Parminder Nagra is at odds with her family, who want her to follow the traditional path foran Indian woman. She wants none of that, and dreams instead of becoming a professional soccerplayer. Kiera Knightley is already playing on a female team, but has her own familial issues, witha mother (Juiet Stevenson) who despairs of what she perceives as her daughter’s lack offemininity. Knightley sees Nagra playing soccer in a park, and recruits her for the team. Thoughthis i… a dream come true, Nagra must hide her new life from her family. Inevitably, the secretgets out. All sorts of generational and cultural clashes are played out, and do so in a mostengaging manner. Nothing really surprising happens here, and the script is rather weak, with thesame conflicts being played out over and over again. The performances triumph over the script,however, and the film is well night impossible to dislike.
A pleasant 5.1 score, but one that doesn’t score any impressive goals. The sound is very clear(in spite of one or two moments where dialogue gets buried by other sounds). The music isstrong, and it more than dominates the rear speakers. The environmental effects are very low key,and the surround capabilities, from a sound effects perspective, are rather underused.
The colours are absolutely brilliant. The lushness of English greenery and the richness ofIndian pageantry are captured in all their splendour, with the result that the colours themselvesplay out the culture clash. Bright as the colours are, they remain very natural. There is no grain,the blacks are deep but never murky, and the image could hardly be sharper. An excellenttransfer.
Director/co-producer/co-writer Gurinder Chadha is joined on the commentary by co-writerPaul Mayeda Berges.

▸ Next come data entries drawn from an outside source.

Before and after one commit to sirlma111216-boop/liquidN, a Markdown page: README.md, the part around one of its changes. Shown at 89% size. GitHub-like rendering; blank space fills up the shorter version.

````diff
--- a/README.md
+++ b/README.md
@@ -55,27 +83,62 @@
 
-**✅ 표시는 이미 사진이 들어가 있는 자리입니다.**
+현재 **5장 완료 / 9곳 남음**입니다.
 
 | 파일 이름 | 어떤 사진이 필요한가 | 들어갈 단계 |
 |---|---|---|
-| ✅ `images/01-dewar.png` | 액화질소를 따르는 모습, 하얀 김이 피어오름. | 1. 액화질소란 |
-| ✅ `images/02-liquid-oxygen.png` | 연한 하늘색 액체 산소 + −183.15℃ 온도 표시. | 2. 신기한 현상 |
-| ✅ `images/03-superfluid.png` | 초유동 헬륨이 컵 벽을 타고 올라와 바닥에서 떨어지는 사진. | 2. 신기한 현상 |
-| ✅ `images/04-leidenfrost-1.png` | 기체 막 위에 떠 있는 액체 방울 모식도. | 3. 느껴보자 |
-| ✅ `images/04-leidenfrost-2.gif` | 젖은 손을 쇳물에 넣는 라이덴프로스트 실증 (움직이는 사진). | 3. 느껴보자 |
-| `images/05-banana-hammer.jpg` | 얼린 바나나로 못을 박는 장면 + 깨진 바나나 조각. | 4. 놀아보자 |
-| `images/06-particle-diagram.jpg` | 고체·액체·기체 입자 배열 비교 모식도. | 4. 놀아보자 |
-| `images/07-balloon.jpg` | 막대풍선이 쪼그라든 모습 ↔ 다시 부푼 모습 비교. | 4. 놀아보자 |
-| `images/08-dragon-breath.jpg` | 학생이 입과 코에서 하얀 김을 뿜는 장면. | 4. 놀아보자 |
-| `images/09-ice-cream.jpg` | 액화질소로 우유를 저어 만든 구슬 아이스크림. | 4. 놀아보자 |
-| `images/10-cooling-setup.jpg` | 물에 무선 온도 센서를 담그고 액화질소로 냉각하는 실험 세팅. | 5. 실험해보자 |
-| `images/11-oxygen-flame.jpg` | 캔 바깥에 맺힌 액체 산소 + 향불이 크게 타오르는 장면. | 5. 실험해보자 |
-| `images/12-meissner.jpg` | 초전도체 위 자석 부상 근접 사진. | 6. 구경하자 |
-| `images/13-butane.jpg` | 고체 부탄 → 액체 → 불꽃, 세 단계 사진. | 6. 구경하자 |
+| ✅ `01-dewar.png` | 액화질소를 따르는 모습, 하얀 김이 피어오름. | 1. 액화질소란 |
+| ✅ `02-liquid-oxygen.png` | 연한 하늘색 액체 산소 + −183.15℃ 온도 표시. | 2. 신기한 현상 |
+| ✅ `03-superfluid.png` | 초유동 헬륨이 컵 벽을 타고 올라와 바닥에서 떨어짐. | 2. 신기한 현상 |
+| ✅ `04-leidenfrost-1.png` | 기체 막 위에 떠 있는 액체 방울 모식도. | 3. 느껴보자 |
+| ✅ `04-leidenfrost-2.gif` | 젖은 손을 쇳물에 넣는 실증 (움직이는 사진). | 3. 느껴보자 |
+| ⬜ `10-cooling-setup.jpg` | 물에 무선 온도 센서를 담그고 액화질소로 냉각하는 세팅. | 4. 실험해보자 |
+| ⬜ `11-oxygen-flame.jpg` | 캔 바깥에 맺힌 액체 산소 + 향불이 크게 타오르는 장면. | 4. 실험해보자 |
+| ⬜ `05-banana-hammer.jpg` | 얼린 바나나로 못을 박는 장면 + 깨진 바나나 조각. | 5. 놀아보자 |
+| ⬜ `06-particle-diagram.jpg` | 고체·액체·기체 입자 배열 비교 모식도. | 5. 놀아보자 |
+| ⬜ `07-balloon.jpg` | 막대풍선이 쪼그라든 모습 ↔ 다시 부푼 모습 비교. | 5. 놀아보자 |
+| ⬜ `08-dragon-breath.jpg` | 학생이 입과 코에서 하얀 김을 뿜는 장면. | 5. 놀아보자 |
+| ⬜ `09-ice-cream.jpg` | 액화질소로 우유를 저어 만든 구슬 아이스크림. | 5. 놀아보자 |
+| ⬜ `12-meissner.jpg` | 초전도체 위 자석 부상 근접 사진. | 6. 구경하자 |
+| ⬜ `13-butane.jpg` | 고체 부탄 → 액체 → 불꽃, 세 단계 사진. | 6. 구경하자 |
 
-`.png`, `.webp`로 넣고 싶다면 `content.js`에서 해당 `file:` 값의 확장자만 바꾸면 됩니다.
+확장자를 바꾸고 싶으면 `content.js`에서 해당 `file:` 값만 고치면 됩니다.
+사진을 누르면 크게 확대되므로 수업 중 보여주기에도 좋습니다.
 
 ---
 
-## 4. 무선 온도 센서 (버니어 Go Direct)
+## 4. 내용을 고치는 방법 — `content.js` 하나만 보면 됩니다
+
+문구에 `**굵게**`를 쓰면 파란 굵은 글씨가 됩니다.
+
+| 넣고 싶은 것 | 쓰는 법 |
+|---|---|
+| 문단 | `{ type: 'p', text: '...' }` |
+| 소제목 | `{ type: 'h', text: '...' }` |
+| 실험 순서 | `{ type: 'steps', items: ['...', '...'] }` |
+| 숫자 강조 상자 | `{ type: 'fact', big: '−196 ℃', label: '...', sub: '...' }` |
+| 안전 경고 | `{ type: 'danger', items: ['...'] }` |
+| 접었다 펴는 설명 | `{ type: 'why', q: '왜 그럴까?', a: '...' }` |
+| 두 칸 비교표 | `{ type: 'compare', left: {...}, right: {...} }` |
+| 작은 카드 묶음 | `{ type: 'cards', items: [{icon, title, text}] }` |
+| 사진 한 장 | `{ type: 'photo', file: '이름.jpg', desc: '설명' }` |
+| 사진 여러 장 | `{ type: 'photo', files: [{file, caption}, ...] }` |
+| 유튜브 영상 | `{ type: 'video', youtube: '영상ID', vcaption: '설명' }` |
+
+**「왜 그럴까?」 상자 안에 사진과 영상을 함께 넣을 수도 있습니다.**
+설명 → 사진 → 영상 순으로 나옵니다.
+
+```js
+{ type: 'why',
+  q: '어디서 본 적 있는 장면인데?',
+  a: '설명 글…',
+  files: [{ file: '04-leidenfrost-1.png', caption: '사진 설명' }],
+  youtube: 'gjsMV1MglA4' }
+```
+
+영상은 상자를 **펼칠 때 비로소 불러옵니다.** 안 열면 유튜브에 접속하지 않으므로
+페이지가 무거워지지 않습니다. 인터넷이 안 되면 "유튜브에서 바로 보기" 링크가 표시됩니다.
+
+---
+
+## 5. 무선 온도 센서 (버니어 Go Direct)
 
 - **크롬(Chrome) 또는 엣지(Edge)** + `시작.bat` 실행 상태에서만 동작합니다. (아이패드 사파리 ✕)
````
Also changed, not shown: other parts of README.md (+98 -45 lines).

Their conversation is very much in the everybody-was-so-great mode, andis very anecdotal, with the result that some of what they have to say will mean a lot more toBritish than to North American audiences. The Making-of featurette is the usual sort of thing,but the other featurette is a bit different: “Who Wants to Cook Aloo Gobi?” wherein Chadhashows us just how to do this (under the supervision of aunties). A recipe for the dish is alsoprovided. There are 10 deleted scenes, a music video (the closing credits song and its outtakes), twointernational trailers, and the trailer for Antwone Fisher. The menu’s main page and intro areanimated and scored.
Familiar stuff, and a plot that needed more variety in its incident, yet completely winningall the same. And the picture is superb.
Special Features List
- Audio Commentary
- Deleted Scenes
- “Who Wants to Cook Aloo Gobi?” Featurette
- Making-of Featurette
- Music Video and Outtakes
- Aloo Gobi Recipe
- International Theatrical Trailers